(EXERCISE AIM): The answer must be an exact restatement of all the data.

(LISTED ENTRIES):
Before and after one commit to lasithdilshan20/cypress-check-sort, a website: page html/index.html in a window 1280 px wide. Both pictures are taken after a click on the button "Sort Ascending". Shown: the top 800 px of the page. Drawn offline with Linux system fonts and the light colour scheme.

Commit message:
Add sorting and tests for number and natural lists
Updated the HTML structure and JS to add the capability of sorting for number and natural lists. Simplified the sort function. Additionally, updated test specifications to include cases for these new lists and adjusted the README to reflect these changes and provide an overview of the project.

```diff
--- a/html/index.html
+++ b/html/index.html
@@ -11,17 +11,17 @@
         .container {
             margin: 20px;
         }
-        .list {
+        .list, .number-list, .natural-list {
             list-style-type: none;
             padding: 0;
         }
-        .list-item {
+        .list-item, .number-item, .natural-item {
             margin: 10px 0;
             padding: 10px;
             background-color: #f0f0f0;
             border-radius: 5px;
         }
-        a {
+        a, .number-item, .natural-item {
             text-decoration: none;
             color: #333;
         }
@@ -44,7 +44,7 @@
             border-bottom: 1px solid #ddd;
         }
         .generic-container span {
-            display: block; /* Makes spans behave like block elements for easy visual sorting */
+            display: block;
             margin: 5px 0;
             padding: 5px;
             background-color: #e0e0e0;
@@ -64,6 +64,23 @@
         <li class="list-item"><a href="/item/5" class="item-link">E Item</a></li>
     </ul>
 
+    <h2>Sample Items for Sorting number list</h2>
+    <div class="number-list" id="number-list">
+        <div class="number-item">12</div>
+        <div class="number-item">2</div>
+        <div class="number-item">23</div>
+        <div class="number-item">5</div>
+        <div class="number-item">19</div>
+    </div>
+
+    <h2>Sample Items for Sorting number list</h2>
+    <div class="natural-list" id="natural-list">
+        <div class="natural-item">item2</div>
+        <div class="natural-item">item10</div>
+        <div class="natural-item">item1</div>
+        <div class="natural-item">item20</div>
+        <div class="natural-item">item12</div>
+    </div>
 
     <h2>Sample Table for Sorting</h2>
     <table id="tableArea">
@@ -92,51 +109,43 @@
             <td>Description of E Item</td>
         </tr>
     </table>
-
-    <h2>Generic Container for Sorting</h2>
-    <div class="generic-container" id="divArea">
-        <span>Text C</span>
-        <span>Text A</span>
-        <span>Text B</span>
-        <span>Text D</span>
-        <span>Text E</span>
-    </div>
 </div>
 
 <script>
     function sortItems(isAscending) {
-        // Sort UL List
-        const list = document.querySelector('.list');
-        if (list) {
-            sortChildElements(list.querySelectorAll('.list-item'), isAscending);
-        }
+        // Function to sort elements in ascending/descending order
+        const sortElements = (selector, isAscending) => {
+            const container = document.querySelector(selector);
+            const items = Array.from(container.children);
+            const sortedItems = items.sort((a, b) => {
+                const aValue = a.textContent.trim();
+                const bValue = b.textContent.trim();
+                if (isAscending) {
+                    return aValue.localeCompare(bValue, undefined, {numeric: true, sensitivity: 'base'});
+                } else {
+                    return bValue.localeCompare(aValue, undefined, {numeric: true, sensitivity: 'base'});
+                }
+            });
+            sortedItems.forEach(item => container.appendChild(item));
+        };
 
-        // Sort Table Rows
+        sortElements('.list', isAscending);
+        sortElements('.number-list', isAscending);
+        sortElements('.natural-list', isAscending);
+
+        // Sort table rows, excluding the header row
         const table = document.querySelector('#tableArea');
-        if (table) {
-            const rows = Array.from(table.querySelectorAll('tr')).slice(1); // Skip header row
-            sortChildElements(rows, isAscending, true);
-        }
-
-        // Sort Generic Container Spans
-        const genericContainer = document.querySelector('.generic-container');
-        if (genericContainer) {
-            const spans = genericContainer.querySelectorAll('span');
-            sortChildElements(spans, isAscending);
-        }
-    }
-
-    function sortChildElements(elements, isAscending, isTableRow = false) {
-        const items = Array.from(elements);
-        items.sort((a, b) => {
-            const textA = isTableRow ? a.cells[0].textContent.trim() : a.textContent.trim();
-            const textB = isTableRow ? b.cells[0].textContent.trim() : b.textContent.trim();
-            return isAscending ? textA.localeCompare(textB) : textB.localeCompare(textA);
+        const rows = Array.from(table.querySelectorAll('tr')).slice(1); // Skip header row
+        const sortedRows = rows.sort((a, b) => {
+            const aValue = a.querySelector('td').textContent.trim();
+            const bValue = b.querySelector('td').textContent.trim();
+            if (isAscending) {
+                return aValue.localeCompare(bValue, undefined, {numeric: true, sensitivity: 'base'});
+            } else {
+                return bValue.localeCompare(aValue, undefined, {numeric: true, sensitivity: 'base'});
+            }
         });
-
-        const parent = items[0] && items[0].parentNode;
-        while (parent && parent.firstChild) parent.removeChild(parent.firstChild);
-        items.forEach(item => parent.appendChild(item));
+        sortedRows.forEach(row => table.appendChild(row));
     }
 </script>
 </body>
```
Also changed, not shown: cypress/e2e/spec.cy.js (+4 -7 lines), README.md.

(YOUR RESPONSE):
Before and after one commit to lasithdilshan20/cypress-check-sort, a website: page html/index.html in a window 1280 px wide. Both pictures are taken after a click on the button "Sort Ascending". Shown: the top 800 px of the page. Drawn offline with Linux system fonts and the light colour scheme.

Commit message:
Add sorting and tests for number and natural lists
Updated the HTML structure and JS to add the capability of sorting for number and natural lists. Simplified the sort function. Additionally, updated test specifications to include cases for these new lists and adjusted the README to reflect these changes and provide an overview of the project.

```diff
--- a/html/index.html
+++ b/html/index.html
@@ -11,17 +11,17 @@
         .container {
             margin: 20px;
         }
-        .list {
+        .list, .number-list, .natural-list {
             list-style-type: none;
             padding: 0;
         }
-        .list-item {
+        .list-item, .number-item, .natural-item {
             margin: 10px 0;
             padding: 10px;
             background-color: #f0f0f0;
             border-radius: 5px;
         }
-        a {
+        a, .number-item, .natural-item {
             text-decoration: none;
             color: #333;
         }
@@ -44,7 +44,7 @@
             border-bottom: 1px solid #ddd;
         }
         .generic-container span {
-            display: block; /* Makes spans behave like block elements for easy visual sorting */
+            display: block;
             margin: 5px 0;
             padding: 5px;
             background-color: #e0e0e0;
@@ -64,6 +64,23 @@
         <li class="list-item"><a href="/item/5" class="item-link">E Item</a></li>
     </ul>
 
+    <h2>Sample Items for Sorting number list</h2>
+    <div class="number-list" id="number-list">
+        <div class="number-item">12</div>
+        <div class="number-item">2</div>
+        <div class="number-item">23</div>
+        <div class="number-item">5</div>
+        <div class="number-item">19</div>
+    </div>
+
+    <h2>Sample Items for Sorting number list</h2>
+    <div class="natural-list" id="natural-list">
+        <div class="natural-item">item2</div>
+        <div class="natural-item">item10</div>
+        <div class="natural-item">item1</div>
+        <div class="natural-item">item20</div>
+        <div class="natural-item">item12</div>
+    </div>
 
     <h2>Sample Table for Sorting</h2>
     <table id="tableArea">
@@ -92,51 +109,43 @@
             <td>Description of E Item</td>
         </tr>
     </table>
-
-    <h2>Generic Container for Sorting</h2>
-    <div class="generic-container" id="divArea">
-        <span>Text C</span>
-        <span>Text A</span>
-        <span>Text B</span>
-        <span>Text D</span>
-        <span>Text E</span>
-    </div>
 </div>
 
 <script>
     function sortItems(isAscending) {
-        // Sort UL List
-        const list = document.querySelector('.list');
-        if (list) {
-            sortChildElements(list.querySelectorAll('.list-item'), isAscending);
-        }
+        // Function to sort elements in ascending/descending order
+        const sortElements = (selector, isAscending) => {
+            const container = document.querySelector(selector);
+            const items = Array.from(container.children);
+            const sortedItems = items.sort((a, b) => {
+                const aValue = a.textContent.trim();
+                const bValue = b.textContent.trim();
+                if (isAscending) {
+                    return aValue.localeCompare(bValue, undefined, {numeric: true, sensitivity: 'base'});
+                } else {
+                    return bValue.localeCompare(aValue, undefined, {numeric: true, sensitivity: 'base'});
+                }
+            });
+            sortedItems.forEach(item => container.appendChild(item));
+        };
 
-        // Sort Table Rows
+        sortElements('.list', isAscending);
+        sortElements('.number-list', isAscending);
+        sortElements('.natural-list', isAscending);
+
+        // Sort table rows, excluding the header row
         const table = document.querySelector('#tableArea');
-        if (table) {
-            const rows = Array.from(table.querySelectorAll('tr')).slice(1); // Skip header row
-            sortChildElements(rows, isAscending, true);
-        }
-
-        // Sort Generic Container Spans
-        const genericContainer = document.querySelector('.generic-container');
-        if (genericContainer) {
-            const spans = genericContainer.querySelectorAll('span');
-            sortChildElements(spans, isAscending);
-        }
-    }
-
-    function sortChildElements(elements, isAscending, isTableRow = false) {
-        const items = Array.from(elements);
-        items.sort((a, b) => {
-            const textA = isTableRow ? a.cells[0].textContent.trim() : a.textContent.trim();
-            const textB = isTableRow ? b.cells[0].textContent.trim() : b.textContent.trim();
-            return isAscending ? textA.localeCompare(textB) : textB.localeCompare(textA);
+        const rows = Array.from(table.querySelectorAll('tr')).slice(1); // Skip header row
+        const sortedRows = rows.sort((a, b) => {
+            const aValue = a.querySelector('td').textContent.trim();
+            const bValue = b.querySelector('td').textContent.trim();
+            if (isAscending) {
+                return aValue.localeCompare(bValue, undefined, {numeric: true, sensitivity: 'base'});
+            } else {
+                return bValue.localeCompare(aValue, undefined, {numeric: true, sensitivity: 'base'});
+            }
         });
-
-        const parent = items[0] && items[0].parentNode;
-        while (parent && parent.firstChild) parent.removeChild(parent.firstChild);
-        items.forEach(item => parent.appendChild(item));
+        sortedRows.forEach(row => table.appendChild(row));
     }
 </script>
 </body>
```
Also changed, not shown: cypress/e2e/spec.cy.js (+4 -7 lines), README.md.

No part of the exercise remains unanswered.